Each line from the material with the word "tina" in it must be copied.

____ Recorded information

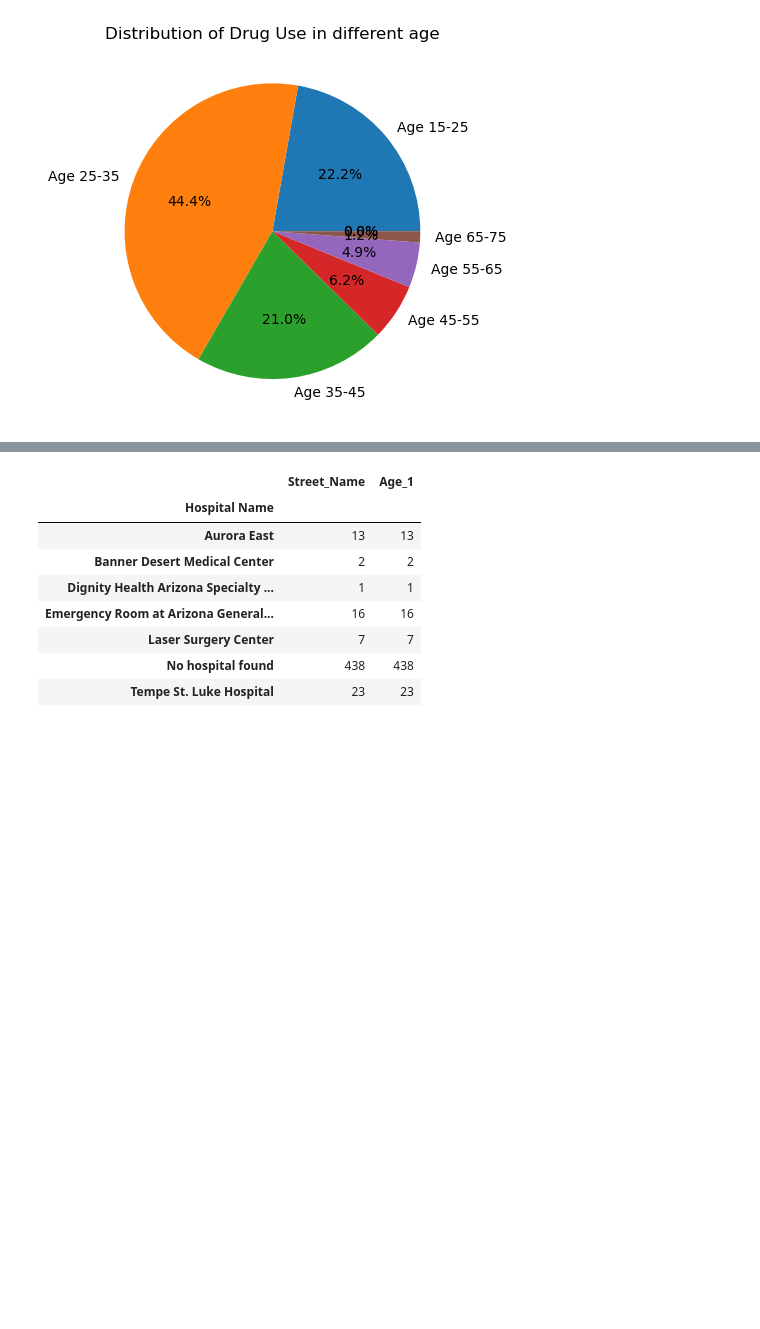
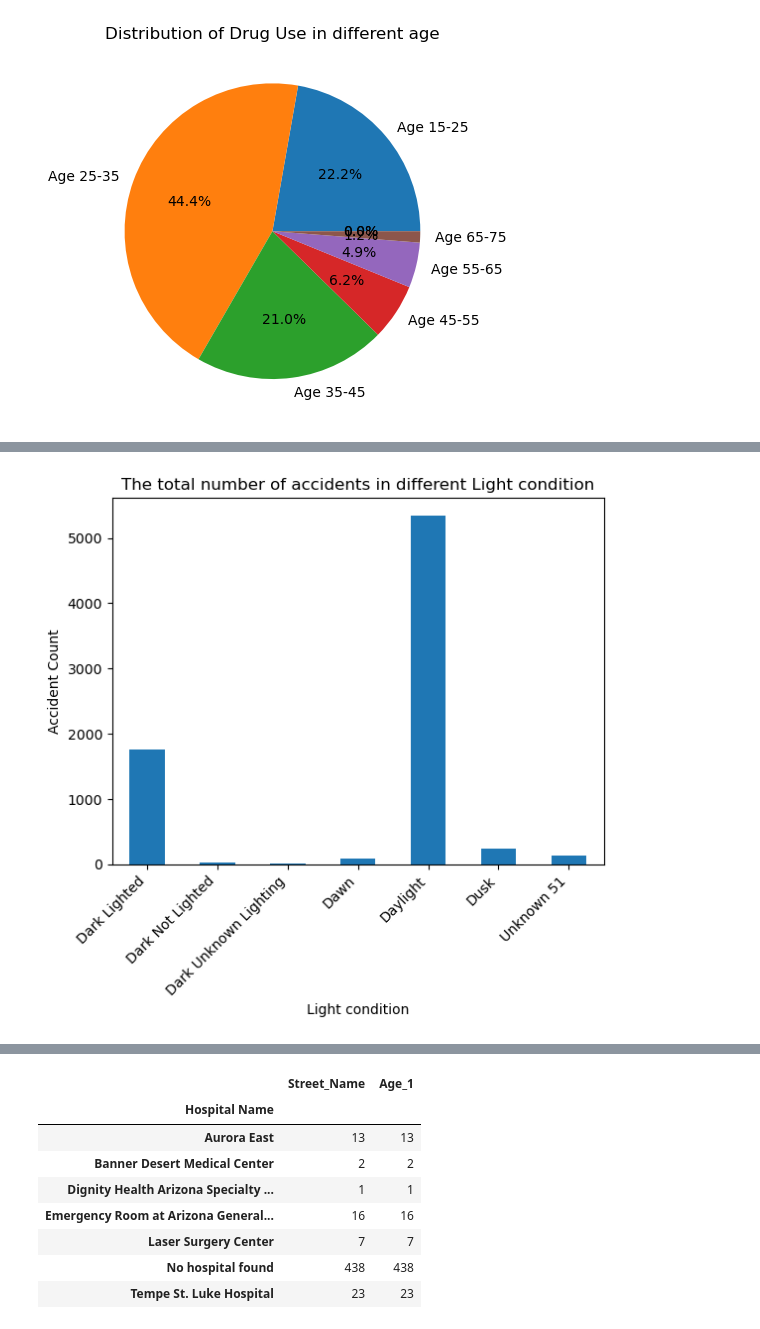
Before and after one commit to DeStafford/Project-1-, a Jupyter notebook: Data Visualization_Project-tina-api.ipynb, the cells around one changed output, grey strips where cells are left out. Drawn from its saved outputs; the diff is of its cells as text; code cells hidden in the pictures; blank space fills up the shorter version.

```diff
--- a/Data Visualization_Project-tina-api.ipynb
+++ b/Data Visualization_Project-tina-api.ipynb
@@ -275,0 +344,3 @@ plt.show()
+# %%
+light_Condition=crash_data.groupby("Light_Condition").count()["Incident_ID"]
+light_Condition
@@ -276,3 +357,16 @@ plt.show()
+# %%
+#Generate a bar plot showing the total number of accidents in different light condition
+Figure_age_injuries = light_Condition.plot(
+    kind="bar", xlabel="Light condition", ylabel="Accident Count", rot=0)
+
+x_set =light_Condition.index
+tick_locations = range(len(x_set))
+plt.xticks(tick_locations, x_set, rotation=45, ha="right")
+plt.title("The total number of accidents in different Light condition")
+plt.savefig("output/light condition.png")
+plt.show()
+# %% [output]
+[figure, added]
 # %%
 #now we can find nearest hospital to know that which hospital should have better facilities as emergency.
 # Use the Pandas copy function to create DataFrame called hospital to store the streetname, collisionmanner,CrossStreet
```
Also changed, not shown: parts of 10 cells of this notebook, 14 other files.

________

(Response for this exercise):
Before and after one commit to DeStafford/Project-1-, a Jupyter notebook: Data Visualization_Project-tina-api.ipynb, the cells around one changed output, grey strips where cells are left out. Drawn from its saved outputs; the diff is of its cells as text; code cells hidden in the pictures; blank space fills up the shorter version.
--- a/Data Visualization_Project-tina-api.ipynb
+++ b/Data Visualization_Project-tina-api.ipynb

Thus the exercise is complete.